July 21 / Stadio Olimpico / Torino, ITANotes: You gotta be there. Every time. Every time Bruce Springsteen is in town, you gotta be there. You may attend 200 shows in almost 30 years—that's roughly what happened to yours truly—and hold your breath every night Springsteen performs \"Backstreets,\" hoping he would remember that long soulful rap he used to perform in 1978 in the middle of the song. And it won't happen. But if you miss that special night he performs \"Drive All Night\" (which during the River sessions sprung directly from that beautiful \"Backstreets\" interlude, \"Sad Eyes,\" that's how bootleggers referred to that rap) you are in serious trouble. You may not want to go to a Bruce Springsteen concert anymore.
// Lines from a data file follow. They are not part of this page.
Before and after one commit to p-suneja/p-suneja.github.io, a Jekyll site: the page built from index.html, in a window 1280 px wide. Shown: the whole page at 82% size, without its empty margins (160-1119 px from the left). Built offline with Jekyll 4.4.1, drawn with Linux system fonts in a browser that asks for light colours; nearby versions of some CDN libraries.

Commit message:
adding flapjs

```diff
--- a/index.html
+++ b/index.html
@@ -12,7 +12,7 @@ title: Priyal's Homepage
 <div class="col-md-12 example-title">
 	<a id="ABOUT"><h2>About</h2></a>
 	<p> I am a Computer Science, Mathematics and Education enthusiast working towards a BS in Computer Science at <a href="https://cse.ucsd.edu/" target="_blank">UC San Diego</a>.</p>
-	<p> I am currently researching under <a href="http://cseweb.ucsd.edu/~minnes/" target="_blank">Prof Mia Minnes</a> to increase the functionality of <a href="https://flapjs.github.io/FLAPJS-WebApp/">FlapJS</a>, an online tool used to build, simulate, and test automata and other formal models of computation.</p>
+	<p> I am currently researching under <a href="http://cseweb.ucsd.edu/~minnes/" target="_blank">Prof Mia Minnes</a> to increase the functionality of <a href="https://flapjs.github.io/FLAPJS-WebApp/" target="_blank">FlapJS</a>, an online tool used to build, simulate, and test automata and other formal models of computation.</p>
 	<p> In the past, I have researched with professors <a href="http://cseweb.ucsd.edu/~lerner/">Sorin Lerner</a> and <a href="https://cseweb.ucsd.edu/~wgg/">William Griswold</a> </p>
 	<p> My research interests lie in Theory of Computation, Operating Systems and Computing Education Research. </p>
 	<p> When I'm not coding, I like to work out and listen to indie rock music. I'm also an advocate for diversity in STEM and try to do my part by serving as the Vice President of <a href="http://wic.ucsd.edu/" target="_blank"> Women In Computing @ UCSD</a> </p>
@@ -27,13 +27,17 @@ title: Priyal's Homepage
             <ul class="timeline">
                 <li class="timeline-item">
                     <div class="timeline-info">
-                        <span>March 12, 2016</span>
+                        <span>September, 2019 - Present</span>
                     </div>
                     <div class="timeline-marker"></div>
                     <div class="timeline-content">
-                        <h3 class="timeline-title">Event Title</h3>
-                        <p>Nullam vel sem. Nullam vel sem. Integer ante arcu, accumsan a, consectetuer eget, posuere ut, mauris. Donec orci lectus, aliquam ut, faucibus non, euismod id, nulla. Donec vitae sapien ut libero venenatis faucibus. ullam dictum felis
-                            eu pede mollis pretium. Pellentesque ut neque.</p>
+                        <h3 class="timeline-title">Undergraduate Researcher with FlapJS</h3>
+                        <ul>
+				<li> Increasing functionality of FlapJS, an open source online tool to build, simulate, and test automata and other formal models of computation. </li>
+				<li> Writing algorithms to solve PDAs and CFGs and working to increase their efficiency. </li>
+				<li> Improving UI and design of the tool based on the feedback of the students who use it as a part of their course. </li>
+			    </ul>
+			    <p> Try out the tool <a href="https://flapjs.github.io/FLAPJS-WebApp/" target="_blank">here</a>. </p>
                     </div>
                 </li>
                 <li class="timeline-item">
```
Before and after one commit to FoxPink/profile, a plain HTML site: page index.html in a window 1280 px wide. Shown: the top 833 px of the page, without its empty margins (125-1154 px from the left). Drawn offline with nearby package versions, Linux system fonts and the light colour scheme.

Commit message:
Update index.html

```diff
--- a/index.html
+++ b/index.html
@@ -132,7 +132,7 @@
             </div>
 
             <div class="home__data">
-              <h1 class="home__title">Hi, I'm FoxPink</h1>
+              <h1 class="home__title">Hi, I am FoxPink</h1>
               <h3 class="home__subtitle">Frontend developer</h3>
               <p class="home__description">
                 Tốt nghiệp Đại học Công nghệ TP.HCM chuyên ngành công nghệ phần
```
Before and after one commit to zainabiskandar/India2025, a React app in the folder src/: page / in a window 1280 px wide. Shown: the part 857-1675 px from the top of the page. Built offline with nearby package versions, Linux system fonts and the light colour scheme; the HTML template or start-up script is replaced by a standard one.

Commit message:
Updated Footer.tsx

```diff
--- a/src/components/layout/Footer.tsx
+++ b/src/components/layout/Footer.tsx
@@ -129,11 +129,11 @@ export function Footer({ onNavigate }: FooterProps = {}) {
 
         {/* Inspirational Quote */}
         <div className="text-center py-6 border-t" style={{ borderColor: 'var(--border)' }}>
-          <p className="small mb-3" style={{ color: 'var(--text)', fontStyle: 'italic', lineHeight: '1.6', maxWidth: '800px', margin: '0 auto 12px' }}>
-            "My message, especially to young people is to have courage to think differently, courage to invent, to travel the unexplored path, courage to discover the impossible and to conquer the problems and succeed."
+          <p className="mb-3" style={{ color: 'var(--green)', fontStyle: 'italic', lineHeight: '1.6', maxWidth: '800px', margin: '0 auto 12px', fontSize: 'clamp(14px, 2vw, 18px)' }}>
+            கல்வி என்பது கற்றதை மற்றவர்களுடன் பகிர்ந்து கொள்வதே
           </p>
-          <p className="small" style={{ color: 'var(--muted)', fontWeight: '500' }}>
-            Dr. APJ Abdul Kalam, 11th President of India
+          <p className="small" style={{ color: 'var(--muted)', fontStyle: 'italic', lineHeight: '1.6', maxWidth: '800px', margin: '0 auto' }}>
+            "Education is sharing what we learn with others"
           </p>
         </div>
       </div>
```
You'd rather retire, and go fishing for the rest of your life, or diving for pearls.
\"We are so glad to play in the most beautiful city in the world,\" Springsteen said before the Recession Trilogy (where \"Atlantic City\" replaced \"The Ghost of Tom Joad\"). As he said, \"My favorite promise is to tell you the bad news and the good news.\" Good news arrived after he collected the signs from the crowd: \"Hungry Heart,\" \"Pink Cadillac,\" \"Surprise, Surprise\" (for the 35th birthday of a Jersey fan) and \"Waitin' on a Sunny Day\" are perfect for a continuous and joyful call-and-response between Bruce and the audience.
The building a house shtick echoed the previous night's, with some additional local references such as the presence of Irish rugby star Brian O'Driscoll in the crowd. Charlie was particularly noticeable tonight on \"Seeds,\" with fantastic playing complementing Bruce's almost maniacal licks, showing great synergies between the players. \"Youngstown\" made a welcome return with Nils again in full exhilarating flight. \"Darkness\" filled out the recession set beautifully in the slowly fading light.
The real \"holy shit\" moment of the evening, however, occurred during the band's pre-encore bows. The screen camera zoomed into the pit, and there was a young woman sitting on someone's shoulders, wearing an orange \"Jersey Girl\" logo t-shirt. It appears that Bruce motioned the camera operator to keep the focus on her, and eventually, the shirt came off (she was wearing a bra underneath). Bruce had the shirt handed over to him onstage, showed it to the crowd and said, \"Well, I guess we'll have to play that one now, right\" The whole place went totally ape, and then followed what was one of the most awe-inspiring, goosebump-inducing moments I have ever witnessed at a Springsteen show: What else but an absolutely beautiful rendition of \"Jersey Girl,\" performed for the first time ever outside the U.S.
But all things in good time. Here in the preparation phase, getting to watch Springsteen develop a show is compelling in and of itself -- as long as you're not looking for one fully grown at birth. And with surprisingly few miscues tonight, even the goofs were fun. Like when Bruce stopped \"Johnny 99\" dead for a moment: \"Waitaminute! We almost... We almost had it! A one-two-three!...\" 781b155fdc